_Task brief_:
Find the word "SingUpFormPopupProps" in the listing below, then return every line it appears in.

*** Opening of Data shown ***

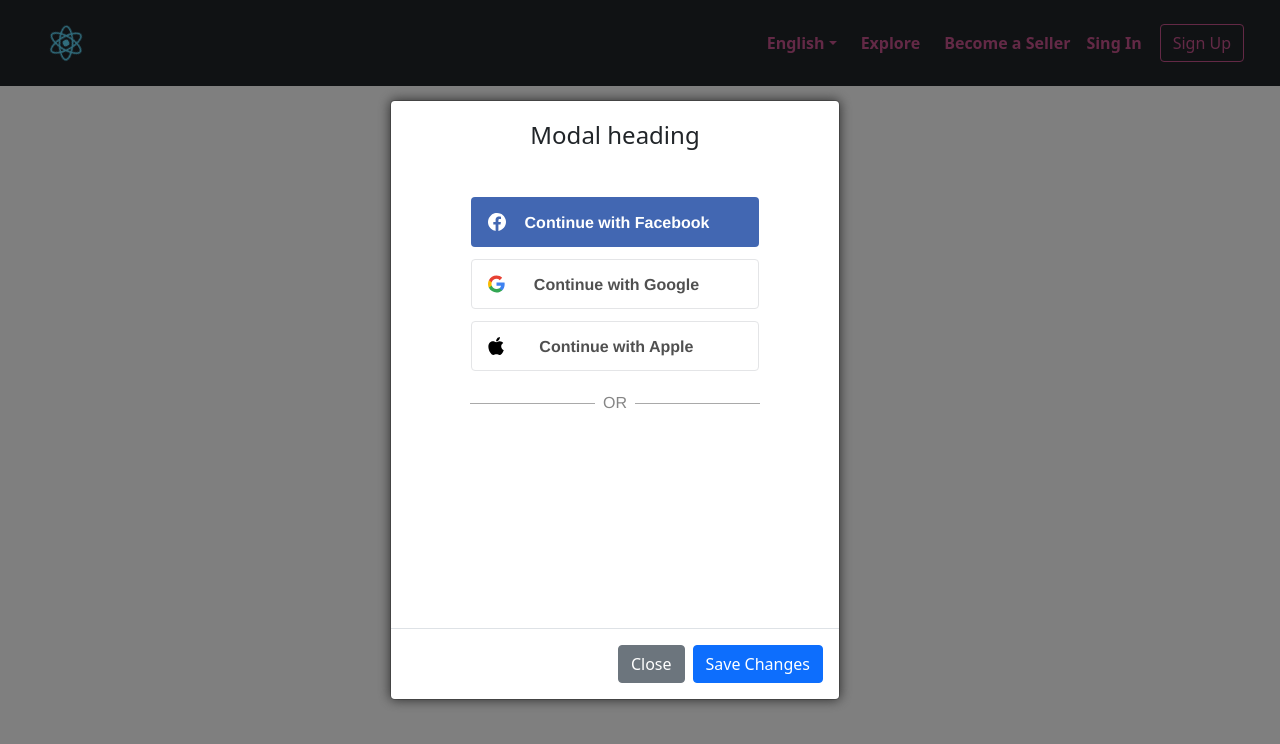
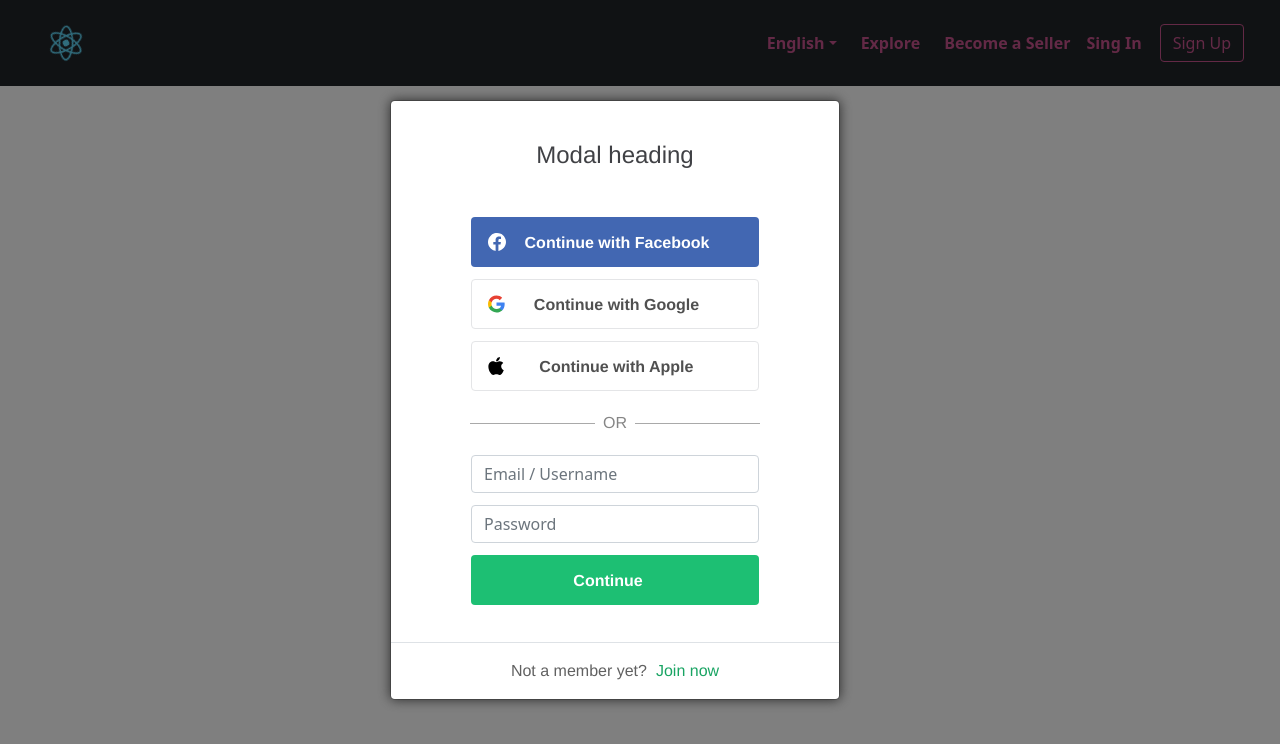
Before and after one commit to MothF/courses-application, a React (Create React App) app: page / in a window 1280 px wide. Both pictures are taken after a click on the button "Sign Up". Shown: the top 744 px of the page. Built offline with nearby package versions, Linux system fonts and the light colour scheme.

Commit message:
Implemented sign up form

```diff
--- /dev/null
+++ b/src/modules/app/header/sign-up/SignUpFormButton.tsx
@@ -0,0 +1,34 @@
+import React, {FunctionComponent} from 'react';
+import {Row} from 'react-bootstrap';
+
+type SignUpFormButtonProps = {
+  name: string,
+  svg?: string,
+  className: string,
+  prefix?: string,
+  type?: 'button' | 'submit'
+}
+
+export const SignUpFormButton: FunctionComponent<SignUpFormButtonProps> = ({name, svg,
+  className, prefix, type= 'button'}) => {
+  const buildLabel = (str: string) => {
+    return (prefix ? `${prefix} ` : '') + str.charAt(0).toUpperCase() + str.slice(1);
+  };
+  const image = () => {
+    if (svg) {
+      return (
+        <img src={svg} alt='' className='sign-up-button--logo'/>
+      );
+    }
+  };
+  return (
+    <Row className='sign-up-row'>
+      <div className='col-sm-9'>
+        <button type={type} className={className}>
+          {image()}
+          <p className='sign-up-button--alt'>{buildLabel(name)}</p>
+        </button>
+      </div>
+    </Row>
+  );
+};
--- /dev/null
+++ b/src/modules/app/header/sign-up/SignUpFormCredentialArea.tsx
@@ -0,0 +1,34 @@
+import React, {FormEvent, useState} from 'react';
+import {Col, Form} from 'react-bootstrap';
+import {SignUpFormButton} from 'src/modules/app/header/sign-up/SignUpFormButton';
+import 'src/modules/app/header/sign-up/SignUpFormPopup.scss';
+
+export const SignUpFormCredentialArea = () => {
+  const [validated, setValidated] = useState(false);
+
+  const handleSubmit = (event: FormEvent) => {
+    const form = event.currentTarget as HTMLFormElement;
+    console.log(form.checkValidity());
+    if (form && !form.checkValidity()) {
+      event.preventDefault();
+      event.stopPropagation();
+    }
+    setValidated(true);
+  };
+
+  return (
+    <Form noValidate validated={validated} onSubmit={handleSubmit}>
+      <Form.Group className='sign-up-row row' controlId='formBasicEmail'>
+        <Col sm={9}>
+          <Form.Control className='sign-up-form-control' type='email' placeholder='Email / Username' required/>
+        </Col>
+      </Form.Group>
+      <Form.Group className='sign-up-row row' controlId='formBasicPassword'>
+        <Col sm={9}>
+          <Form.Control className='sign-up-form-control' type='password' placeholder='Password' required/>
+        </Col>
+      </Form.Group>
+      <SignUpFormButton type='submit' name={'continue'} className='sign-up-button--continue'/>
+    </Form>
+  );
+};
--- a/src/modules/app/header/sign-up/SignUpFormPopup.scss
+++ b/src/modules/app/header/sign-up/SignUpFormPopup.scss
@@ -5,17 +5,49 @@
   &--header {
     @extend .justify-content-center;
     border-bottom: none;
+    margin-top: 20px;
+    color: #404145;
+    font-family: macan, helvetica neue, Helvetica, Arial, sans-serif;
   }
+
   &--content {
     height: 600px;
     width: 90%;
     box-shadow: 0 0 12px #313131;
+  }
+
+  &--footer {
+    font-family: macan, helvetica neue, Helvetica, Arial, sans-serif;
+    font-weight: 400;
+
+    &--text {
+      @extend .sign-up-modal--footer;
+      color: #616161;
+    }
+
+    &--link {
+      @extend .sign-up-modal--footer;
+      margin-left: -15px;
+      color: #19A463;
+
+      &:hover {
+        cursor: pointer;
+        text-decoration: underline;
+      }
+    }
   }
 }
 
 .sign-up-row {
   @extend .justify-content-center;
   margin: 12px 0 !important;
+}
+
+.sign-up-form-control {
+  &:focus {
+    box-shadow: none;
+    border-color: #8b8c93;
+  }
 }
 
 .sign-up-button {
@@ -35,6 +67,18 @@
     box-shadow: none;
   }
 
+  &--continue {
+    @extend .sign-up-button;
+
+    &:hover {
+      background: #19A463;
+      color: #FFFFFF;
+    }
+
+    color: #FFFFFF;
+    background-color: #1DBF73;
+  }
+
   &--facebook {
     @extend .sign-up-button;
 
@@ -52,11 +96,11 @@
 
     &:hover {
       color: #616161;
-      background-color: #efefef;
-      border: 1px solid #e4e5e7;
+      background-color: #EFEFEF;
+      border: 1px solid #E4E5E7;
     }
 
-    border: 1px solid #e4e5e7;
+    border: 1px solid #E4E5E7;
     background-color: #FFFFFF;
     color: #505050;
   }
@@ -73,6 +117,12 @@
 }
 
 .sign-up-separator {
+  &--row {
+    @extend .row;
+    text-align: center;
+    margin: 20px 0 20px;
+  }
+
   font-family: macan, helvetica neue, Helvetica, Arial, sans-serif;
   color: #858585;
 }
--- a/src/modules/app/header/sign-up/SignUpFormPopup.tsx
+++ b/src/modules/app/header/sign-up/SignUpFormPopup.tsx
@@ -1,9 +1,11 @@
 import React, {CSSProperties, FunctionComponent} from 'react';
-import {Button, Modal, Row} from 'react-bootstrap';
+import {Modal} from 'react-bootstrap';
 import apple from 'src/assets/svg/apple.svg';
 import facebook from 'src/assets/svg/facebook.svg';
 import google from 'src/assets/svg/google.svg';
 import {MenuDefinition} from 'src/modules/app/header/languagesUtils';
+import {SignUpFormButton} from 'src/modules/app/header/sign-up/SignUpFormButton';
+import {SignUpFormCredentialArea} from 'src/modules/app/header/sign-up/SignUpFormCredentialArea';
 import 'src/modules/app/header/sign-up/SignUpFormPopup.scss';
 
 type SingUpFormPopupProps = {
@@ -18,40 +20,23 @@ type NamedSvg = {
 }
 
 const continueWithButtonNames: NamedSvg[] = [
-  {
-    name: 'facebook',
-    svg: facebook,
-  },
-  {
-    name: 'google',
-    svg: google,
-  },
-  {
-    name: 'apple',
-    svg: apple,
-  },
+  {name: 'facebook', svg: facebook},
+  {name: 'google', svg: google},
+  {name: 'apple', svg: apple},
 ];
 
 const createContinueWithButtons = () => {
-  const capitalizedFirstChar = (str: string) => {
-    return str.charAt(0).toUpperCase() + str.slice(1);
-  };
-  const buttons = continueWithButtonNames.map((namedSvg) => {
-    const buttonClass = 'sign-up-button--' + namedSvg.name;
-    return (
-      <Row key={namedSvg.name} className='sign-up-row'>
-        <div className='col-sm-9'>
-          <button type='button' className={buttonClass}>
-            <img src={namedSvg.svg} alt='' className='sign-up-button--logo'/>
-            <p className='sign-up-button--alt'>Continue with {capitalizedFirstChar(namedSvg.name)}</p>
-          </button>
-        </div>
-      </Row>
-    );
-  });
   return (
     <>
-      {buttons}
+      {
+        continueWithButtonNames.map((namedSvg) => {
+          const buttonClass = 'sign-up-button--' + namedSvg.name;
+          return (
+            <SignUpFormButton key={namedSvg.name} prefix='Continue with' name={namedSvg.name}
+              className={buttonClass} svg={namedSvg.svg}/>
+          );
+        })
+      }
     </>
   );
 };
@@ -75,17 +60,20 @@ export const SignUpFormPopup: FunctionComponent<SingUpFormPopupProps> =
           </Modal.Header>
           <Modal.Body>
             {createContinueWithButtons()}
-            <div className='row' style={{textAlign: 'center', margin: '20px 0 20px'}}>
+            <div className='sign-up-separator--row'>
               <span className='sign-up-separator'>OR</span>
             </div>
+            <SignUpFormCredentialArea/>
           </Modal.Body>
-          <Modal.Footer>
-            <Button variant='secondary' onClick={handleClose}>
-              Close
-            </Button>
-            <Button variant='primary' onClick={handleClose}>
-              Save Changes
-            </Button>
+          <Modal.Footer className='justify-content-center'>
+            <div className='row'>
+              <div className='col-sm-auto sign-up-modal--footer--text'>
+                Not a member yet?
+              </div>
+              <div className='col-sm-auto sign-up-modal--footer--link'>
+                Join now
+              </div>
+            </div>
           </Modal.Footer>
         </Modal>
       </>
```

*** Close of Data shown ***

_Expected answer_:
 type SingUpFormPopupProps = {
@@ -75,17 +60,20 @@ export const SignUpFormPopup: FunctionComponent<SingUpFormPopupProps> =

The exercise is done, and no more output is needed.